§ **WHAT THE TASK REQUIRES**
Copy all of the data below exactly as it is given.

------ INFORMATION GIVEN ------

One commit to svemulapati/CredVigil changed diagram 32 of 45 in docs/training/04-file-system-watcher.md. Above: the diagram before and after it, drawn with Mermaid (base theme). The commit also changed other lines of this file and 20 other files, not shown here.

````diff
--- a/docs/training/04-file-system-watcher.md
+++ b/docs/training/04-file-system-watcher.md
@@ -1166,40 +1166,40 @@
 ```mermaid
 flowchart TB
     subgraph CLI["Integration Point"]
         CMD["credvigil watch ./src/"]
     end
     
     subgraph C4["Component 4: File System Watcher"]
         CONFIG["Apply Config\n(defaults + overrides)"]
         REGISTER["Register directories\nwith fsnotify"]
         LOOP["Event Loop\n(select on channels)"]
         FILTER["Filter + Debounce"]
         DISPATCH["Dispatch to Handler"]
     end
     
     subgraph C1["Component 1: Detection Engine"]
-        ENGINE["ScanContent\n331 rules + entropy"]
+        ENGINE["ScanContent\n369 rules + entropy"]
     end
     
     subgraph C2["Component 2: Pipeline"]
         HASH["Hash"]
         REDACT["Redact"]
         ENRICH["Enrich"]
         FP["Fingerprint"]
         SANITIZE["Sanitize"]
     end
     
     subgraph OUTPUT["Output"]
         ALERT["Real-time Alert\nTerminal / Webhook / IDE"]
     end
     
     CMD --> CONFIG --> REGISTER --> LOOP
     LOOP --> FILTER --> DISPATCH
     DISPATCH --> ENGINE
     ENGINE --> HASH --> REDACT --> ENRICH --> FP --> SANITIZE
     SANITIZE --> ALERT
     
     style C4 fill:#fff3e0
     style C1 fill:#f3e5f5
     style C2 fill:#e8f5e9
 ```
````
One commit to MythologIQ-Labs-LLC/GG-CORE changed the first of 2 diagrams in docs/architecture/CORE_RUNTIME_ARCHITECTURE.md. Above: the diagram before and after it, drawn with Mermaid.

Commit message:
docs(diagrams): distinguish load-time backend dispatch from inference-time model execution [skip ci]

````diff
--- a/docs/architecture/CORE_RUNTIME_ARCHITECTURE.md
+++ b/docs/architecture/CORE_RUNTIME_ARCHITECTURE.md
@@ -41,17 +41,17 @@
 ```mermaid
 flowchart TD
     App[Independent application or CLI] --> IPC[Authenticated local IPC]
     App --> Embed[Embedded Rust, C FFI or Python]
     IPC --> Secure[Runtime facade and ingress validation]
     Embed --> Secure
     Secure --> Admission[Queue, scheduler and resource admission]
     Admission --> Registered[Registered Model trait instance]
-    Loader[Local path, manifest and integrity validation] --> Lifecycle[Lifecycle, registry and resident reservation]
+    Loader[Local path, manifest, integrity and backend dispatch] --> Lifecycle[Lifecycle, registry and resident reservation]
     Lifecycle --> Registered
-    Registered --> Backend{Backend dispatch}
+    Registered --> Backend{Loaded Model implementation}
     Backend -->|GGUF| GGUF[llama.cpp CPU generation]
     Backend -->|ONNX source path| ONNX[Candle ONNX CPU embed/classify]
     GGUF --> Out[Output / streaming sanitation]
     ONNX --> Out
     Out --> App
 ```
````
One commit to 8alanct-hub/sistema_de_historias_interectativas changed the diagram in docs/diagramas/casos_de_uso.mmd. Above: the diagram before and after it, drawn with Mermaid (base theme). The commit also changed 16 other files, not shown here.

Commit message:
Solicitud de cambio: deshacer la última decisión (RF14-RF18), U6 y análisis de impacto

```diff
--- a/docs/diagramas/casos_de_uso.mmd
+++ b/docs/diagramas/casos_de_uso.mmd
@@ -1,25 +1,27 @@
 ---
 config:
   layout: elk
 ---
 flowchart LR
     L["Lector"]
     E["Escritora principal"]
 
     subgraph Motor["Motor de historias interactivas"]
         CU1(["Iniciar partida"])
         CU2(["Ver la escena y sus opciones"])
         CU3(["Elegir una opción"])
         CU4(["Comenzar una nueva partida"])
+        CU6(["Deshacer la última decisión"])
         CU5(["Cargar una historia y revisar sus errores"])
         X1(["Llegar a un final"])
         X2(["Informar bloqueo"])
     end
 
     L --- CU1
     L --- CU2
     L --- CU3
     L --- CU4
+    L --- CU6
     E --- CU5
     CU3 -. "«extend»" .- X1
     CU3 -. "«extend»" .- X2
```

------

§ **RESPONSE TO THIS TASK**
One commit to svemulapati/CredVigil changed diagram 32 of 45 in docs/training/04-file-system-watcher.md. Above: the diagram before and after it, drawn with Mermaid (base theme). The commit also changed other lines of this file and 20 other files, not shown here.

````diff
--- a/docs/training/04-file-system-watcher.md
+++ b/docs/training/04-file-system-watcher.md
@@ -1166,40 +1166,40 @@
 ```mermaid
 flowchart TB
     subgraph CLI["Integration Point"]
         CMD["credvigil watch ./src/"]
     end
     
     subgraph C4["Component 4: File System Watcher"]
         CONFIG["Apply Config\n(defaults + overrides)"]
         REGISTER["Register directories\nwith fsnotify"]
         LOOP["Event Loop\n(select on channels)"]
         FILTER["Filter + Debounce"]
         DISPATCH["Dispatch to Handler"]
     end
     
     subgraph C1["Component 1: Detection Engine"]
-        ENGINE["ScanContent\n331 rules + entropy"]
+        ENGINE["ScanContent\n369 rules + entropy"]
     end
     
     subgraph C2["Component 2: Pipeline"]
         HASH["Hash"]
         REDACT["Redact"]
         ENRICH["Enrich"]
         FP["Fingerprint"]
         SANITIZE["Sanitize"]
     end
     
     subgraph OUTPUT["Output"]
         ALERT["Real-time Alert\nTerminal / Webhook / IDE"]
     end
     
     CMD --> CONFIG --> REGISTER --> LOOP
     LOOP --> FILTER --> DISPATCH
     DISPATCH --> ENGINE
     ENGINE --> HASH --> REDACT --> ENRICH --> FP --> SANITIZE
     SANITIZE --> ALERT
     
     style C4 fill:#fff3e0
     style C1 fill:#f3e5f5
     style C2 fill:#e8f5e9
 ```
````
One commit to MythologIQ-Labs-LLC/GG-CORE changed the first of 2 diagrams in docs/architecture/CORE_RUNTIME_ARCHITECTURE.md. Above: the diagram before and after it, drawn with Mermaid.

Commit message:
docs(diagrams): distinguish load-time backend dispatch from inference-time model execution [skip ci]

````diff
--- a/docs/architecture/CORE_RUNTIME_ARCHITECTURE.md
+++ b/docs/architecture/CORE_RUNTIME_ARCHITECTURE.md
@@ -41,17 +41,17 @@
 ```mermaid
 flowchart TD
     App[Independent application or CLI] --> IPC[Authenticated local IPC]
     App --> Embed[Embedded Rust, C FFI or Python]
     IPC --> Secure[Runtime facade and ingress validation]
     Embed --> Secure
     Secure --> Admission[Queue, scheduler and resource admission]
     Admission --> Registered[Registered Model trait instance]
-    Loader[Local path, manifest and integrity validation] --> Lifecycle[Lifecycle, registry and resident reservation]
+    Loader[Local path, manifest, integrity and backend dispatch] --> Lifecycle[Lifecycle, registry and resident reservation]
     Lifecycle --> Registered
-    Registered --> Backend{Backend dispatch}
+    Registered --> Backend{Loaded Model implementation}
     Backend -->|GGUF| GGUF[llama.cpp CPU generation]
     Backend -->|ONNX source path| ONNX[Candle ONNX CPU embed/classify]
     GGUF --> Out[Output / streaming sanitation]
     ONNX --> Out
     Out --> App
 ```
````
One commit to 8alanct-hub/sistema_de_historias_interectativas changed the diagram in docs/diagramas/casos_de_uso.mmd. Above: the diagram before and after it, drawn with Mermaid (base theme). The commit also changed 16 other files, not shown here.

Commit message:
Solicitud de cambio: deshacer la última decisión (RF14-RF18), U6 y análisis de impacto

```diff
--- a/docs/diagramas/casos_de_uso.mmd
+++ b/docs/diagramas/casos_de_uso.mmd
@@ -1,25 +1,27 @@
 ---
 config:
   layout: elk
 ---
 flowchart LR
     L["Lector"]
     E["Escritora principal"]
 
     subgraph Motor["Motor de historias interactivas"]
         CU1(["Iniciar partida"])
         CU2(["Ver la escena y sus opciones"])
         CU3(["Elegir una opción"])
         CU4(["Comenzar una nueva partida"])
+        CU6(["Deshacer la última decisión"])
         CU5(["Cargar una historia y revisar sus errores"])
         X1(["Llegar a un final"])
         X2(["Informar bloqueo"])
     end
 
     L --- CU1
     L --- CU2
     L --- CU3
     L --- CU4
+    L --- CU6
     E --- CU5
     CU3 -. "«extend»" .- X1
     CU3 -. "«extend»" .- X2
```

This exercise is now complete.